======== RECORDS FOR PROCESSING
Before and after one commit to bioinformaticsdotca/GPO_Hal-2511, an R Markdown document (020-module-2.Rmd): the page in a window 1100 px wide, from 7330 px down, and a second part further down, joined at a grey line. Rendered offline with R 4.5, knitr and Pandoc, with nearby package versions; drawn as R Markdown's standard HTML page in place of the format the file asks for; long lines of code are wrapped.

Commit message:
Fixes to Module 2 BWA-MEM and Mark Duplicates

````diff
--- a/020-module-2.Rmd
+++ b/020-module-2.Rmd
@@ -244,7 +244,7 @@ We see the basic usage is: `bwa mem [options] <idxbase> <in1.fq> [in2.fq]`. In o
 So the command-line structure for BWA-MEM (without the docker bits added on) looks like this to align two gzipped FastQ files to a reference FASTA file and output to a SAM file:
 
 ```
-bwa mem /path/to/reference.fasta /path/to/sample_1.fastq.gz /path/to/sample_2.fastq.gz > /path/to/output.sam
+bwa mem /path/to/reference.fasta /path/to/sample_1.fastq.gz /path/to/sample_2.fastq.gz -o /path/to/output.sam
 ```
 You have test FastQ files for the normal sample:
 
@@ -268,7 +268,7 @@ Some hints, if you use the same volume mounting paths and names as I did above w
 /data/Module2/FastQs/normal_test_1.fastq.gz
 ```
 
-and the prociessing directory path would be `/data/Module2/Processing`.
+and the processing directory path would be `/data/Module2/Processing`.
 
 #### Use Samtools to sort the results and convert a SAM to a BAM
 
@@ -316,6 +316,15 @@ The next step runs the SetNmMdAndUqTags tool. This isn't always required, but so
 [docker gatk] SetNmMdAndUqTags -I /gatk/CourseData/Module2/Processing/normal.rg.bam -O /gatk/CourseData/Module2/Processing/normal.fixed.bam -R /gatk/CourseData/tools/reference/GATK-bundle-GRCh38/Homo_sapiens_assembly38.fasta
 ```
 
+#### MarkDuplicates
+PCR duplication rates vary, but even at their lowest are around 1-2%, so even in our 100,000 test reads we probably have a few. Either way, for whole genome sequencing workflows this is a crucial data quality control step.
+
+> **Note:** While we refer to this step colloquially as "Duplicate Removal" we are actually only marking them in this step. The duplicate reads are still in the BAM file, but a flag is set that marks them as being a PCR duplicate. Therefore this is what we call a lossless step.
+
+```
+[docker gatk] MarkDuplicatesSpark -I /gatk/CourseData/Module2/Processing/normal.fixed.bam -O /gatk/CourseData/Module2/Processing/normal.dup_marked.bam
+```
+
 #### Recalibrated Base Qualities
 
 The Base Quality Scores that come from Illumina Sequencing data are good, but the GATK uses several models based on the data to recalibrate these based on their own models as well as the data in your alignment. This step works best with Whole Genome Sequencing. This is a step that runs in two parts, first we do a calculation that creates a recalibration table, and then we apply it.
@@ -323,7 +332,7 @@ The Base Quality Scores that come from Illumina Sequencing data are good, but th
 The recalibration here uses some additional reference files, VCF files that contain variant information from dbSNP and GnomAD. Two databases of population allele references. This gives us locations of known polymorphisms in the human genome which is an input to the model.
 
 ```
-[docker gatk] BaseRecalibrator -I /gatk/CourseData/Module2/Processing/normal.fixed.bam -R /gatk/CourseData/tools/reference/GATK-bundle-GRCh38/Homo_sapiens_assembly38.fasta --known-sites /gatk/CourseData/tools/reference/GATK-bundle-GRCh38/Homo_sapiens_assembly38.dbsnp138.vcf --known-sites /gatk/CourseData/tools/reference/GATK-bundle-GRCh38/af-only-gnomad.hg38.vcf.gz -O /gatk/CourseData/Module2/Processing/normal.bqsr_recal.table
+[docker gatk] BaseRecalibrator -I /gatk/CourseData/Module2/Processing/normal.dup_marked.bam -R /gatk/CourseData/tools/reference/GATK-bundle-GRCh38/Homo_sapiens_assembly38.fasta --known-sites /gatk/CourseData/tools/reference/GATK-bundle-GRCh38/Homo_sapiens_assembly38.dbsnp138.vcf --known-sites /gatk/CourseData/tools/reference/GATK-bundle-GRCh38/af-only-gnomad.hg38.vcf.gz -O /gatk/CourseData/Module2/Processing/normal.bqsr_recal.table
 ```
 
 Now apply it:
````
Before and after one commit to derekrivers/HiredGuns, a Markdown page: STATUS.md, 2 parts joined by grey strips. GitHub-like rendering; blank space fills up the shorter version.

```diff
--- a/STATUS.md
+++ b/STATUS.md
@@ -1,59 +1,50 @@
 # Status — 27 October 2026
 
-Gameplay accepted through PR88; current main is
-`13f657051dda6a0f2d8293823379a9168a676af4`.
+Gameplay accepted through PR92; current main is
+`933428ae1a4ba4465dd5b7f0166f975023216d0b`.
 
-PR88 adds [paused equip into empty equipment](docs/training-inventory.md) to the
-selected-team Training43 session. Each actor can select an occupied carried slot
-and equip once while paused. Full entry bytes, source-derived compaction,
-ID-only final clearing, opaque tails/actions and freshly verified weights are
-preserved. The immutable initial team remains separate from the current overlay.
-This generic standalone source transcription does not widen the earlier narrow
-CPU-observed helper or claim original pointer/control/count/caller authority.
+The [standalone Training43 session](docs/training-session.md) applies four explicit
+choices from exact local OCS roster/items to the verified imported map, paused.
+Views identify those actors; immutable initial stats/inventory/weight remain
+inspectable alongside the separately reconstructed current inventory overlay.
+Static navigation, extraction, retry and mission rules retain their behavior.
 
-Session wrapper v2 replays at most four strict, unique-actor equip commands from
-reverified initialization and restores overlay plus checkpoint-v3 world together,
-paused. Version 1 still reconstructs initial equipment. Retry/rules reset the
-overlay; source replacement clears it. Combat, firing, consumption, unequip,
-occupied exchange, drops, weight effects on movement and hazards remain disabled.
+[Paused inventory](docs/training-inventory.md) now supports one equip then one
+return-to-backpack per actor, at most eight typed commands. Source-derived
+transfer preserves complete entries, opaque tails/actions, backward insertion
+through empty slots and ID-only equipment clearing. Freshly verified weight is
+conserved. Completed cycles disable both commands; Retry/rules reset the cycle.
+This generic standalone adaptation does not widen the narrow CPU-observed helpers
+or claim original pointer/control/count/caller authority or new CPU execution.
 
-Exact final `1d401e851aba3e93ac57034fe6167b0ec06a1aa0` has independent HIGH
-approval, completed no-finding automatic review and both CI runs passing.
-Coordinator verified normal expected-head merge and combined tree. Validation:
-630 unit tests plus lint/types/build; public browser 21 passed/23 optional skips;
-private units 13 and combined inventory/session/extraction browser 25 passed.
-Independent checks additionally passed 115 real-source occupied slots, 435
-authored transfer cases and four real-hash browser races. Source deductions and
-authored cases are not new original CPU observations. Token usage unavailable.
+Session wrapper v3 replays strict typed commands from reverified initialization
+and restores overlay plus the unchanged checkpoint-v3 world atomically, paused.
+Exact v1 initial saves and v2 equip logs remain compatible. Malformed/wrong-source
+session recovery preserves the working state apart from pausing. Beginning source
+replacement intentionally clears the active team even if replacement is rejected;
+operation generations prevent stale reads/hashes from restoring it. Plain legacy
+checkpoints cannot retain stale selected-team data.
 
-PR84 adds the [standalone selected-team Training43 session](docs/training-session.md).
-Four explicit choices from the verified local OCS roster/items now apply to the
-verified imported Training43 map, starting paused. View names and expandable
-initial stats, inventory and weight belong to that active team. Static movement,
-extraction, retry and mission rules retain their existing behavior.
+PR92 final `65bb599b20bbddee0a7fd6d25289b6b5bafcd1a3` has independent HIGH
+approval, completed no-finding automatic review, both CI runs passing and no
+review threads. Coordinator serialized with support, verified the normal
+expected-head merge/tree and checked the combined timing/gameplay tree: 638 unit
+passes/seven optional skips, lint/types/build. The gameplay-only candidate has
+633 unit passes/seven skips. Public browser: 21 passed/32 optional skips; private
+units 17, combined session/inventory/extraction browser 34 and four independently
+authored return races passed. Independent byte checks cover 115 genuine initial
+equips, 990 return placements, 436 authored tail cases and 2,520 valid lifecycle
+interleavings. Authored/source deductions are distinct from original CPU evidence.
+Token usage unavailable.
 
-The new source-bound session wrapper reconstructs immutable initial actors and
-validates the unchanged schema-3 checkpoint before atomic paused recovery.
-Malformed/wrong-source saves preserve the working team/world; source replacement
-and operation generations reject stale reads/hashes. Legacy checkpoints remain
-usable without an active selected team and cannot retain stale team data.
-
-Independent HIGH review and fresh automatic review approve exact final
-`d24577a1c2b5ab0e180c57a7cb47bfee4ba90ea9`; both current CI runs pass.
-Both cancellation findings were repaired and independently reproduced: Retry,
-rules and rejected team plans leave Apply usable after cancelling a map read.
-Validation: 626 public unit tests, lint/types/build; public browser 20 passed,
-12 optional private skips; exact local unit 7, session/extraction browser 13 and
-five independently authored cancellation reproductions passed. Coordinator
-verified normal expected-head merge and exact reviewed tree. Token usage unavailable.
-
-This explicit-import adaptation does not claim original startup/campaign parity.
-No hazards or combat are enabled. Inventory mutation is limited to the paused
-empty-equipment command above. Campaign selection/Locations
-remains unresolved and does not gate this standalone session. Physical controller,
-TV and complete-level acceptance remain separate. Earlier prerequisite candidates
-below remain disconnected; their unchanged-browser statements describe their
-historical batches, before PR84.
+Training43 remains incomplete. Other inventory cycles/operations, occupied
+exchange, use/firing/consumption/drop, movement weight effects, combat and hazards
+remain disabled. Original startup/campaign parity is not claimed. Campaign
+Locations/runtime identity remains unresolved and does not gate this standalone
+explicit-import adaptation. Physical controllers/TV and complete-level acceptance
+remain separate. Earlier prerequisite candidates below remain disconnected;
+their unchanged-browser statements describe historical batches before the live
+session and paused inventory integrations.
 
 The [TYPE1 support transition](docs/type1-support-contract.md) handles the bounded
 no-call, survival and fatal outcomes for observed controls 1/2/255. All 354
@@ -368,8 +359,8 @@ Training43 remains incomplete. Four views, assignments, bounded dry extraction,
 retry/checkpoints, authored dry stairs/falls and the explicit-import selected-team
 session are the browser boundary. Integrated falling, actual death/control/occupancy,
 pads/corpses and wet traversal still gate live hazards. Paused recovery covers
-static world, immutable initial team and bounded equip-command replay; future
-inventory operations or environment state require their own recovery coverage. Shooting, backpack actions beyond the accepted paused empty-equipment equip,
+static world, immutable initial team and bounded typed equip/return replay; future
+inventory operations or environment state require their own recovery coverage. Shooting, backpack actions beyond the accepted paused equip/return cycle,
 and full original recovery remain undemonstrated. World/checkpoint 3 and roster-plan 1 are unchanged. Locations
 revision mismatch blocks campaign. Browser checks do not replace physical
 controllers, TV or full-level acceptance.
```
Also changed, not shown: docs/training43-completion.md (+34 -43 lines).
================
◆ WHAT YOU ARE ASKED TO DO:
From the data above, pick out each line containing "clearing" and copy it.

◆ WRITTEN RESPONSE:
-ID-only final clearing, opaque tails/actions and freshly verified weights are
+through empty slots and ID-only equipment clearing. Freshly verified weight is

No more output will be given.